Please output the records below word for word and omit the pictures.

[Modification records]
= = = =

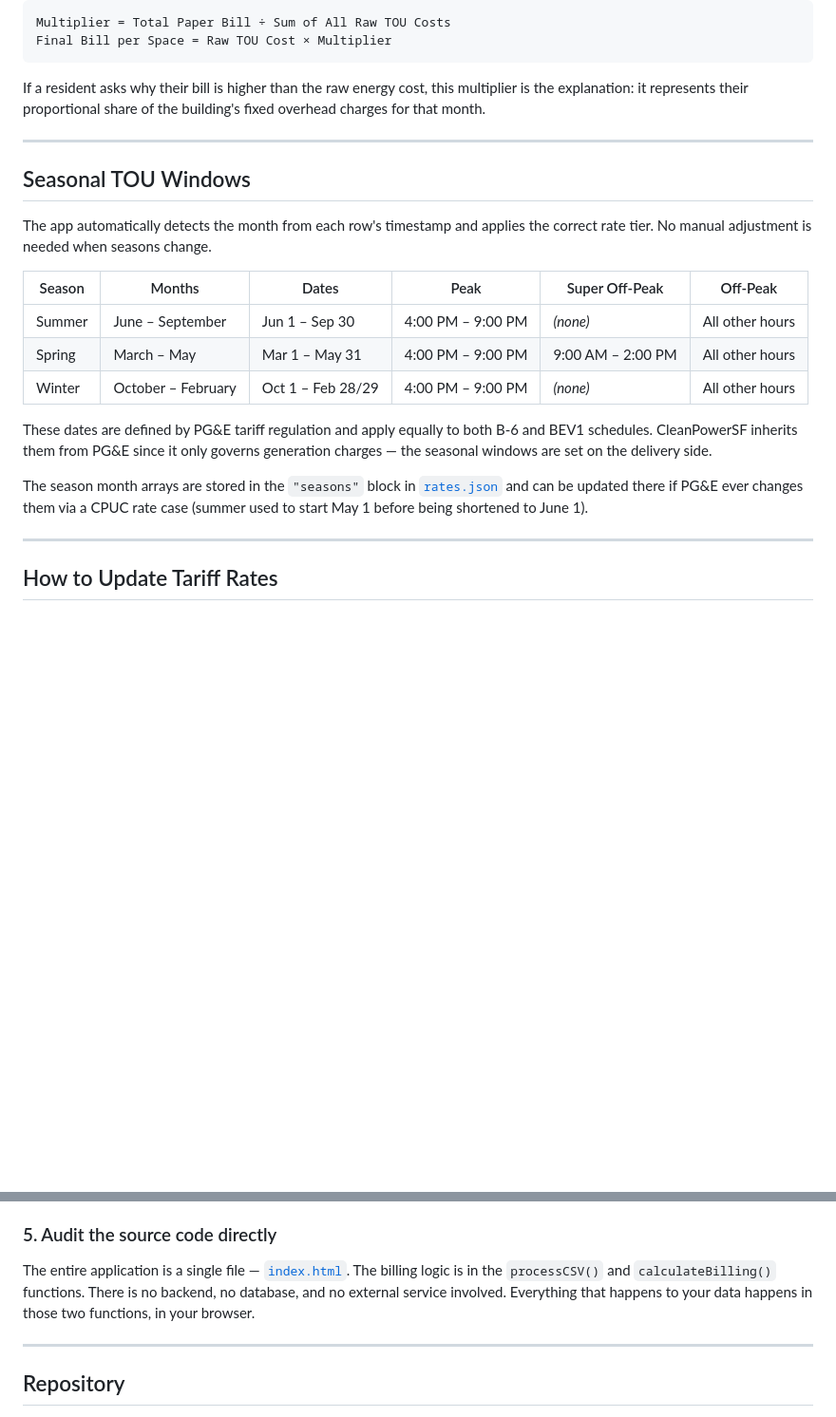
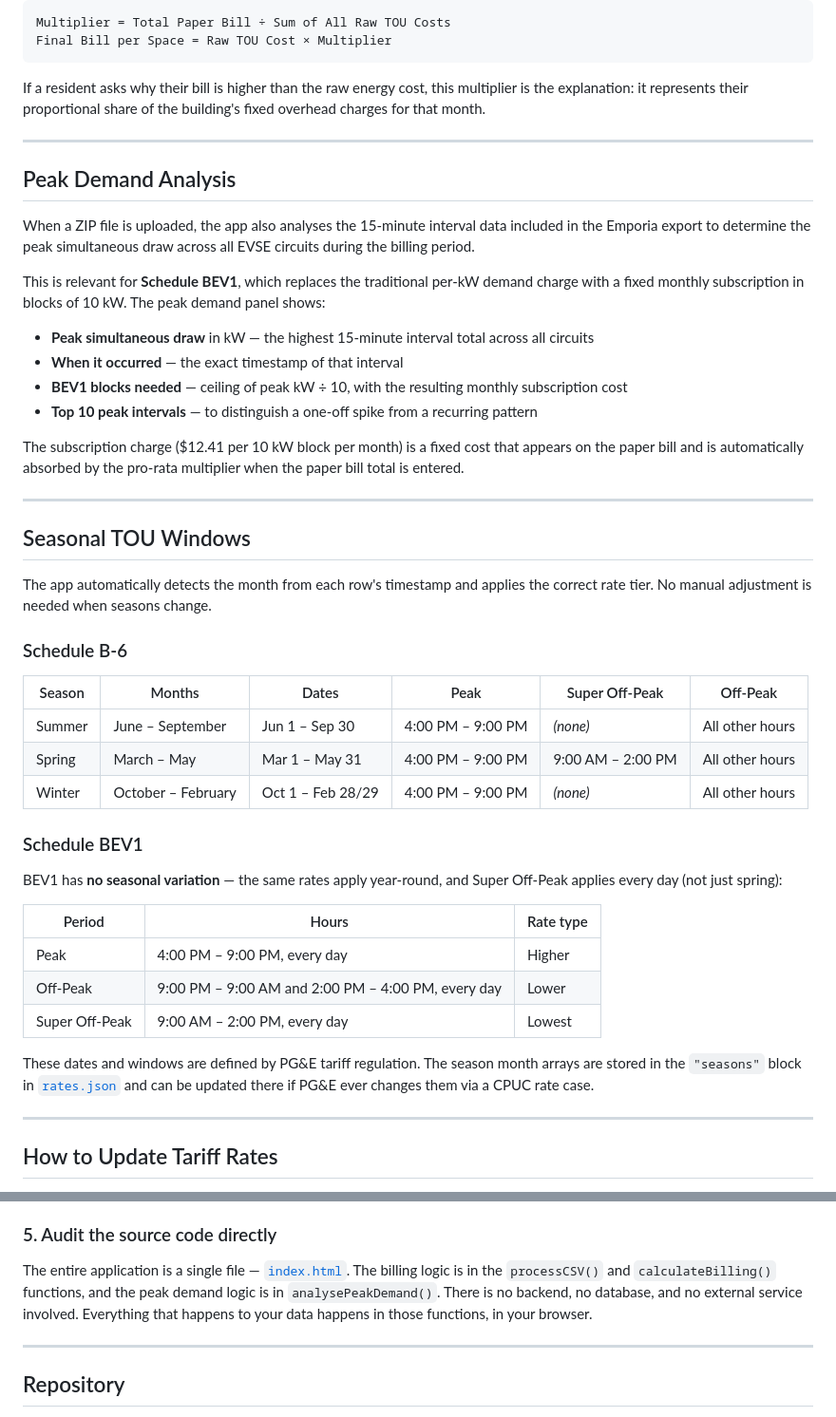
Before and after one commit to ArterraSF/evse-billing, a Markdown page: README.md, 2 parts joined by grey strips. Shown at 95% size. Rendered like a GitHub page; blank space fills up the shorter version.

Commit message:
Update README: correct rates structure, BEV1 year-round TOU, peak demand section, updated files table and verification section

```diff
--- a/README.md
+++ b/README.md
@@ -73,9 +73,26 @@ If a resident asks why their bill is higher than the raw energy cost, this multi
 
 ---
 
+## Peak Demand Analysis
+
+When a ZIP file is uploaded, the app also analyses the 15-minute interval data included in the Emporia export to determine the peak simultaneous draw across all EVSE circuits during the billing period.
+
+This is relevant for **Schedule BEV1**, which replaces the traditional per-kW demand charge with a fixed monthly subscription in blocks of 10 kW. The peak demand panel shows:
+
+- **Peak simultaneous draw** in kW — the highest 15-minute interval total across all circuits
+- **When it occurred** — the exact timestamp of that interval
+- **BEV1 blocks needed** — ceiling of peak kW ÷ 10, with the resulting monthly subscription cost
+- **Top 10 peak intervals** — to distinguish a one-off spike from a recurring pattern
+
+The subscription charge ($12.41 per 10 kW block per month) is a fixed cost that appears on the paper bill and is automatically absorbed by the pro-rata multiplier when the paper bill total is entered.
+
+---
+
 ## Seasonal TOU Windows
 
 The app automatically detects the month from each row's timestamp and applies the correct rate tier. No manual adjustment is needed when seasons change.
+
+### Schedule B-6
 
 | Season | Months | Dates | Peak | Super Off-Peak | Off-Peak |
 |---|---|---|---|---|---|
@@ -83,9 +100,17 @@ The app automatically detects the month from each row's timestamp and applies th
 | Spring | March – May | Mar 1 – May 31 | 4:00 PM – 9:00 PM | 9:00 AM – 2:00 PM | All other hours |
 | Winter | October – February | Oct 1 – Feb 28/29 | 4:00 PM – 9:00 PM | *(none)* | All other hours |
 
-These dates are defined by PG&E tariff regulation and apply equally to both B-6 and BEV1 schedules. CleanPowerSF inherits them from PG&E since it only governs generation charges — the seasonal windows are set on the delivery side.
+### Schedule BEV1
 
-The season month arrays are stored in the `"seasons"` block in [`rates.json`](./rates.json) and can be updated there if PG&E ever changes them via a CPUC rate case (summer used to start May 1 before being shortened to June 1).
+BEV1 has **no seasonal variation** — the same rates apply year-round, and Super Off-Peak applies every day (not just spring):
+
+| Period | Hours | Rate type |
+|---|---|---|
+| Peak | 4:00 PM – 9:00 PM, every day | Higher |
+| Off-Peak | 9:00 PM – 9:00 AM and 2:00 PM – 4:00 PM, every day | Lower |
+| Super Off-Peak | 9:00 AM – 2:00 PM, every day | Lowest |
+
+These dates and windows are defined by PG&E tariff regulation. The season month arrays are stored in the `"seasons"` block in [`rates.json`](./rates.json) and can be updated there if PG&E ever changes them via a CPUC rate case.
 
 ---
 
@@ -201,7 +241,7 @@ To spot-check a single parking space:
 
 ### 5. Audit the source code directly
 
-The entire application is a single file — [`index.html`](./index.html). The billing logic is in the `processCSV()` and `calculateBilling()` functions. There is no backend, no database, and no external service involved. Everything that happens to your data happens in those two functions, in your browser.
+The entire application is a single file — [`index.html`](./index.html). The billing logic is in the `processCSV()` and `calculateBilling()` functions, and the peak demand logic is in `analysePeakDemand()`. There is no backend, no database, and no external service involved. Everything that happens to your data happens in those functions, in your browser.
 
 ---
 
```
Also changed, not shown: other parts of README.md (+23 -8 lines).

= = = =

Exercise result>
Before and after one commit to ArterraSF/evse-billing, a Markdown page: README.md, 2 parts joined by grey strips. Shown at 95% size. Rendered like a GitHub page; blank space fills up the shorter version.

Commit message:
Update README: correct rates structure, BEV1 year-round TOU, peak demand section, updated files table and verification section

```diff
--- a/README.md
+++ b/README.md
@@ -73,9 +73,26 @@ If a resident asks why their bill is higher than the raw energy cost, this multi
 
 ---
 
+## Peak Demand Analysis
+
+When a ZIP file is uploaded, the app also analyses the 15-minute interval data included in the Emporia export to determine the peak simultaneous draw across all EVSE circuits during the billing period.
+
+This is relevant for **Schedule BEV1**, which replaces the traditional per-kW demand charge with a fixed monthly subscription in blocks of 10 kW. The peak demand panel shows:
+
+- **Peak simultaneous draw** in kW — the highest 15-minute interval total across all circuits
+- **When it occurred** — the exact timestamp of that interval
+- **BEV1 blocks needed** — ceiling of peak kW ÷ 10, with the resulting monthly subscription cost
+- **Top 10 peak intervals** — to distinguish a one-off spike from a recurring pattern
+
+The subscription charge ($12.41 per 10 kW block per month) is a fixed cost that appears on the paper bill and is automatically absorbed by the pro-rata multiplier when the paper bill total is entered.
+
+---
+
 ## Seasonal TOU Windows
 
 The app automatically detects the month from each row's timestamp and applies the correct rate tier. No manual adjustment is needed when seasons change.
+
+### Schedule B-6
 
 | Season | Months | Dates | Peak | Super Off-Peak | Off-Peak |
 |---|---|---|---|---|---|
@@ -83,9 +100,17 @@ The app automatically detects the month from each row's timestamp and applies th
 | Spring | March – May | Mar 1 – May 31 | 4:00 PM – 9:00 PM | 9:00 AM – 2:00 PM | All other hours |
 | Winter | October – February | Oct 1 – Feb 28/29 | 4:00 PM – 9:00 PM | *(none)* | All other hours |
 
-These dates are defined by PG&E tariff regulation and apply equally to both B-6 and BEV1 schedules. CleanPowerSF inherits them from PG&E since it only governs generation charges — the seasonal windows are set on the delivery side.
+### Schedule BEV1
 
-The season month arrays are stored in the `"seasons"` block in [`rates.json`](./rates.json) and can be updated there if PG&E ever changes them via a CPUC rate case (summer used to start May 1 before being shortened to June 1).
+BEV1 has **no seasonal variation** — the same rates apply year-round, and Super Off-Peak applies every day (not just spring):
+
+| Period | Hours | Rate type |
+|---|---|---|
+| Peak | 4:00 PM – 9:00 PM, every day | Higher |
+| Off-Peak | 9:00 PM – 9:00 AM and 2:00 PM – 4:00 PM, every day | Lower |
+| Super Off-Peak | 9:00 AM – 2:00 PM, every day | Lowest |
+
+These dates and windows are defined by PG&E tariff regulation. The season month arrays are stored in the `"seasons"` block in [`rates.json`](./rates.json) and can be updated there if PG&E ever changes them via a CPUC rate case.
 
 ---
 
@@ -201,7 +241,7 @@ To spot-check a single parking space:
 
 ### 5. Audit the source code directly
 
-The entire application is a single file — [`index.html`](./index.html). The billing logic is in the `processCSV()` and `calculateBilling()` functions. There is no backend, no database, and no external service involved. Everything that happens to your data happens in those two functions, in your browser.
+The entire application is a single file — [`index.html`](./index.html). The billing logic is in the `processCSV()` and `calculateBilling()` functions, and the peak demand logic is in `analysePeakDemand()`. There is no backend, no database, and no external service involved. Everything that happens to your data happens in those functions, in your browser.
 
 ---
 
```
Also changed, not shown: other parts of README.md (+23 -8 lines).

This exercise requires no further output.